“Pakistan has leaned on Ludhianvi to help in very interesting ways – ranging from reaching out to the Afghan Taliban to pitch the idea of peace talks, to trying to reduce violence in Pakistani neighbourhoods,” said Michael Kugelman, a South Asia expert at the Woodrow Wilson Center in Washington.
“Taking Ludhianvi off the terror list may be meant as a goodwill gesture towards someone that the state would like to keep in its good graces.”
Ludhianvi’s ASWJ shares roots with the more violent Lashkar-e-Jhangvi militant group based in central Punjab province, which had strong ties to al Qaeda and has waged a deadly campaign against Shi’ites for more than two decades.
It was unclear who authorised the removal of Ludhianvi from the watchlist, with federal and provincial authorities both saying others were responsible.
An order from the National Counter Terrorism Authority (NACTA) dated June 14 that was obtained by Reuters specifies that Ludhianvi be taken off the “schedule four” list of people with links to terrorism and his bank accounts unfrozen.
However, a senior official with NACTA said the body was acting on recommendations from the Punjab government.
“We got a recommendation from Punjab government that Ludhianvi was no more on fourth schedule and wasn’t required on watchlist, and we just removed him,” a NACTA official said.
But, Hasan Askari Rizvi, the caretaker chief minister of Punjab province, indicated that the decision came from the federal government.
“Punjab Government is implementing decisions of Election Commission and the federal government in this regard,” Rizvi told Reuters. He said Ludhianvi’s assets would be unfrozen and he would be free to travel.
Ludhianvi said he had only been on the watchlist as a result of “bogus cases”.
“I have been cleared of all these cases by the courts, and Punjab home department removed my name,” he told Reuters by telephone. “I am, God willing, contesting the upcoming election just like I did in 2008 and 2013.”
Ludhianvi has made forays into politics before.
The Sunni cleric was a leader of Sipah-e-Sahaba (SSP), a sectarian group that emerged in the southern Punjab area of Jhang in the mid-1980s with the support of Pakistani intelligence and which was later linked to hundreds of killings of Shi’ites.
Recently, though, Ludhianvi has shown signs of seeking to rehabilitate his group’s image.

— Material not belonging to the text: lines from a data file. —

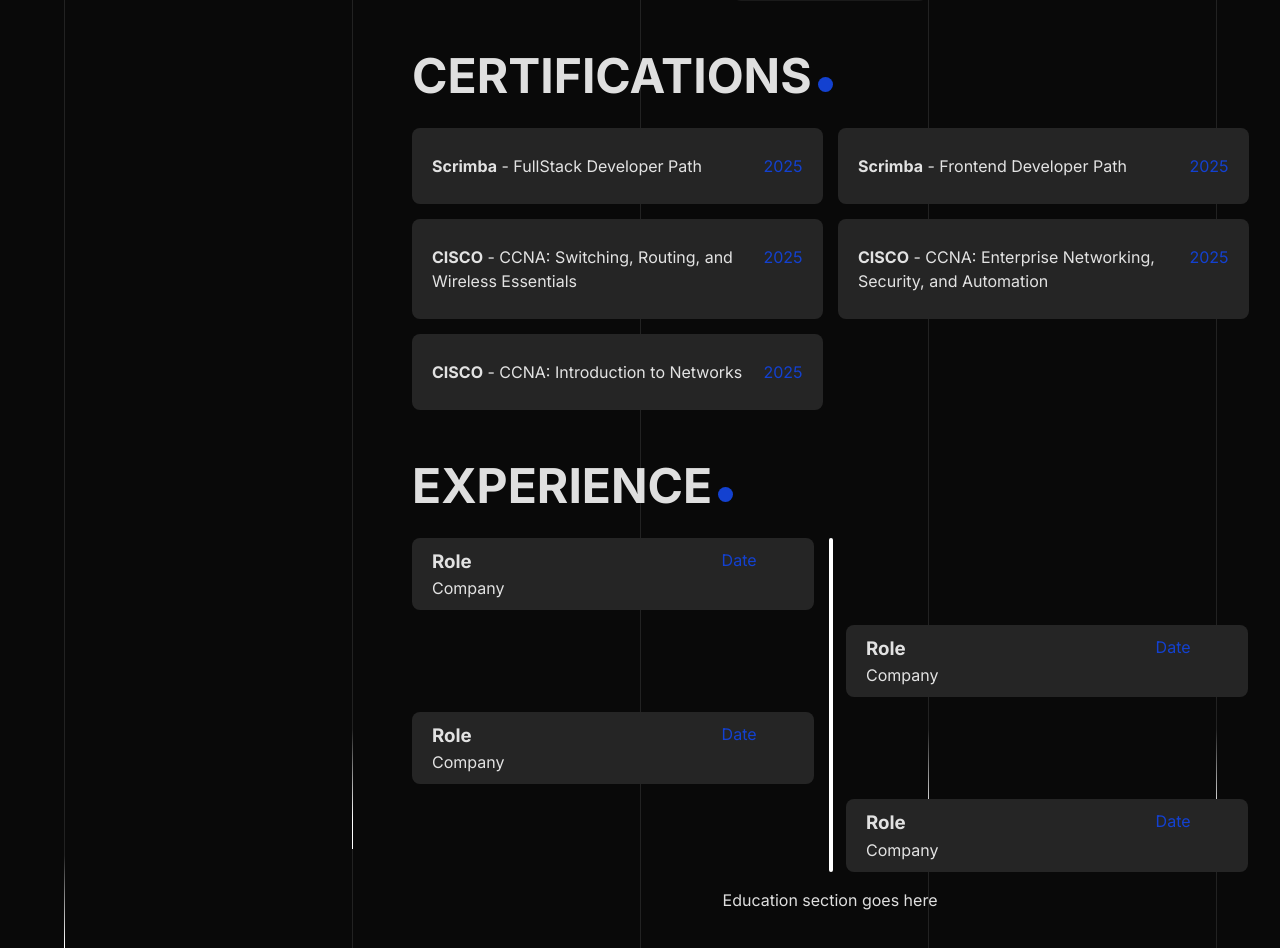
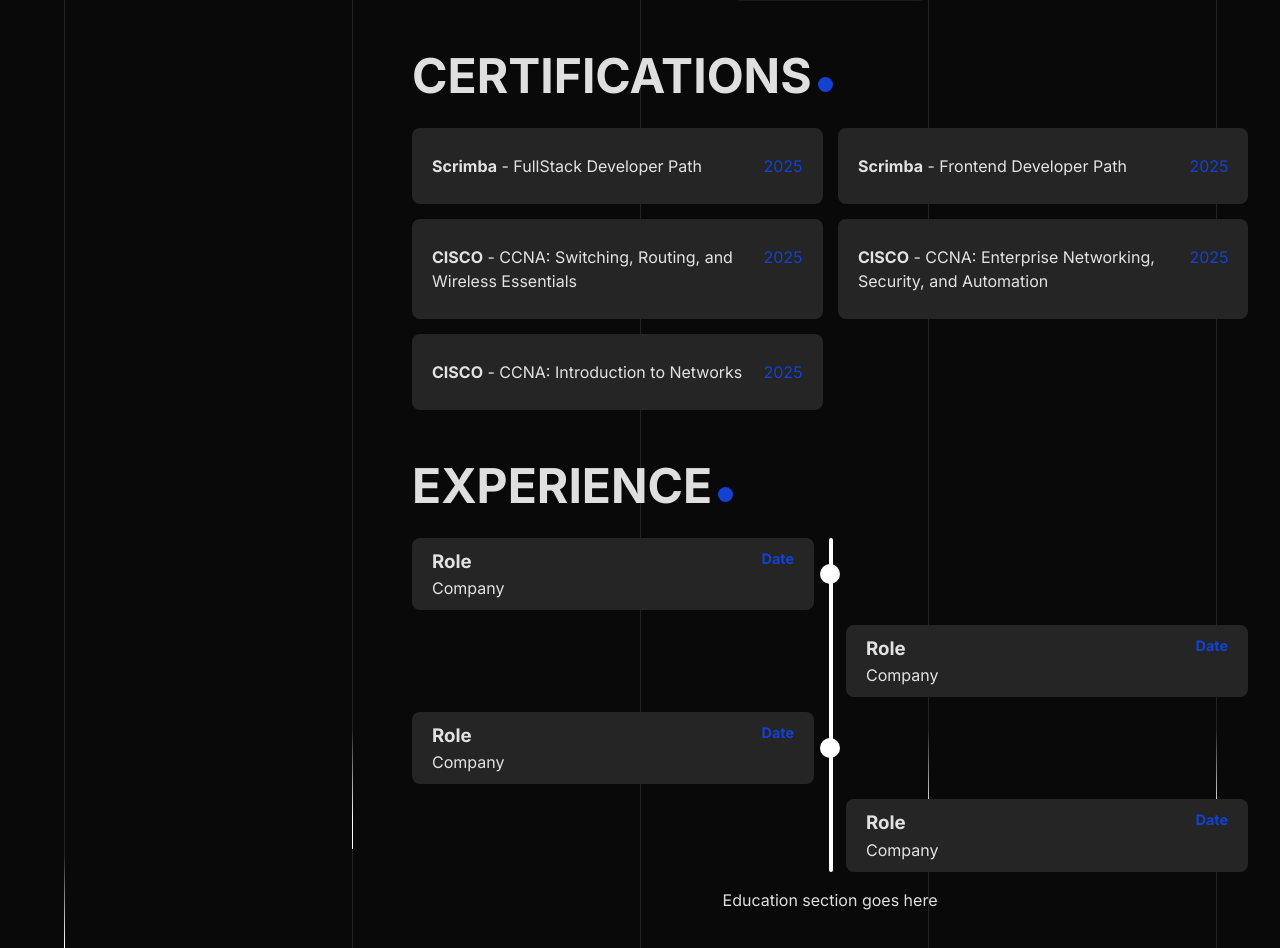
Before and after one commit to jcf-junior/jcf-junior.github.io, a React (Vite) app: page / in a window 1280 px wide. Shown: the part 780-1728 px from the top of the page. Built offline with nearby package versions, Linux system fonts and the light colour scheme.

Commit message:
Fixed certification bug

```diff
--- a/src/components/Home/Certifications/Certification.jsx
+++ b/src/components/Home/Certifications/Certification.jsx
@@ -2,7 +2,7 @@
 
     return (
         <>
-            <a href={link} target='_blank'>
+            <a className="certification-effect-wrapper hover-effect" href={link} target='_blank'>
                 <div className="certification">
                     <p className="certification-title"><span>{issuer}</span> - {title}</p>
                     <p className="certification-date">{date}</p>
--- a/src/index.css
+++ b/src/index.css
@@ -60,8 +60,26 @@
   transition: background 0.3s linear;
 }
 
+button:hover::after {
+  background-color: var(--highlightColor);
+  filter: blur(7px);
+}
 
-button:hover::after {
+.hover-effect::after {
+  content: '';
+  position: absolute;
+  border-radius: inherit;
+  width: calc(100% + 5px);
+  height: calc(100% + 5px);
+  top: -2.5px;
+  left: -2.5px;
+  z-index: -1;
+  filter: blur(7px);
+  transition: background 0.3s linear;
+}
+
+
+.hover-effect:hover::after {
 
   background-color: var(--highlightColor);
 
@@ -446,20 +464,25 @@
   grid-template-columns: repeat(auto-fit, minmax(400px, 1fr));
 }
 
-.certification {
-  display: flex;
-  justify-content: space-between;
-  gap: 15px;
+
+.certification-effect-wrapper{
+  position: relative;
 
   background-color: #252525;
   border-radius: 8px;
 
   padding: 10px 20px;
   width: 1fr;
+}
+
+
+.certification {
+  position: relative;
+  display: flex;
+  justify-content: space-between;
+  gap: 15px;
 
   font-size: 1rem;
-  /* font-weight: bold; */
-  position: relative;
   text-align: left;
   cursor: pointer;
 
@@ -468,28 +491,6 @@
   animation-duration: 3;
   animation-timeline: view();
   animation-range: 0% cover 30%;
-}
-
-.certification::after {
-  --certiicationOffset: 10px;
-  content: '';
-  position: absolute;
-
-  top: calc(var(--certiicationOffset)/-2);
-  left: calc(var(--certiicationOffset)/-2);
-  width: calc(100% + var(--certiicationOffset));
-  height: calc(100% + var(--certiicationOffset));
-
-  border-radius: 8px;
-
-  transition: background 0.3s linear;
-  z-index: -1;
-  filter: blur(5px)
-}
-
-.certification:hover::after {
-  background: var(--highlightColor);
-  filter: blur(5px);
 }
 
 .certification-title span {
@@ -517,6 +518,7 @@
   border-radius: 8px;
   text-align: left;
   padding: 10px 20px;
+  position: relative;
 }
 
 .experience-card-content * {
@@ -527,21 +529,31 @@
 .experience-card-content {
   margin: 0;
   display: grid;
-  grid-template-columns: 80% 10%;
+  grid-template-columns: 1fr 1fr;
 }
 
-.experience-card-content h3, .experience-card-content p {
+.experience-card-content .company {
+  font-weight: bold;
+}
+
+.experience-card-content p {
   grid-column: 1;
+}
+
+.experience-card-content .role {
+  grid-column: 1 / 2;
 }
 
 .experience-card-content .card-date {
   grid-column: 2;
   grid-row: 1;
   color: var(--highlightColor);
+  text-align: right;
+  font-size: 0.9rem;
+  font-weight: bold;
 }
 
-
-.experience::before {
+.experience::before { /* Vertical Line*/
   content: '';
   position: absolute;
   height: 100%;
@@ -556,7 +568,27 @@
 
 .experience-card:nth-child(odd) {
   grid-column: 1;
+}
 
+.experience-card:nth-child(odd)::before {
+  content: '';
+  position: absolute;
+  width: 20px;
+  aspect-ratio: 1 / 1;
+
+  background-color: white;
+  right: -26px;
+  top: 50%;
+  transform: translateY(-50%);
+
+  z-index: -1;
+
+  border-radius: 50%;
+  animation-name: appear;
+  animation-duration: 0.3s;
+  animation-timing-function: ease;
+  animation-timeline: view();
+  animation-range: 0% cover 30%;
 }
 
 .experience-card:nth-child(even) {
```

Earlier this year, he was one of more than 1,800 Pakistani Muslim clerics who signed an Islamic directive, or fatwa, forbidding suicide bombings, in a book unveiled by the government.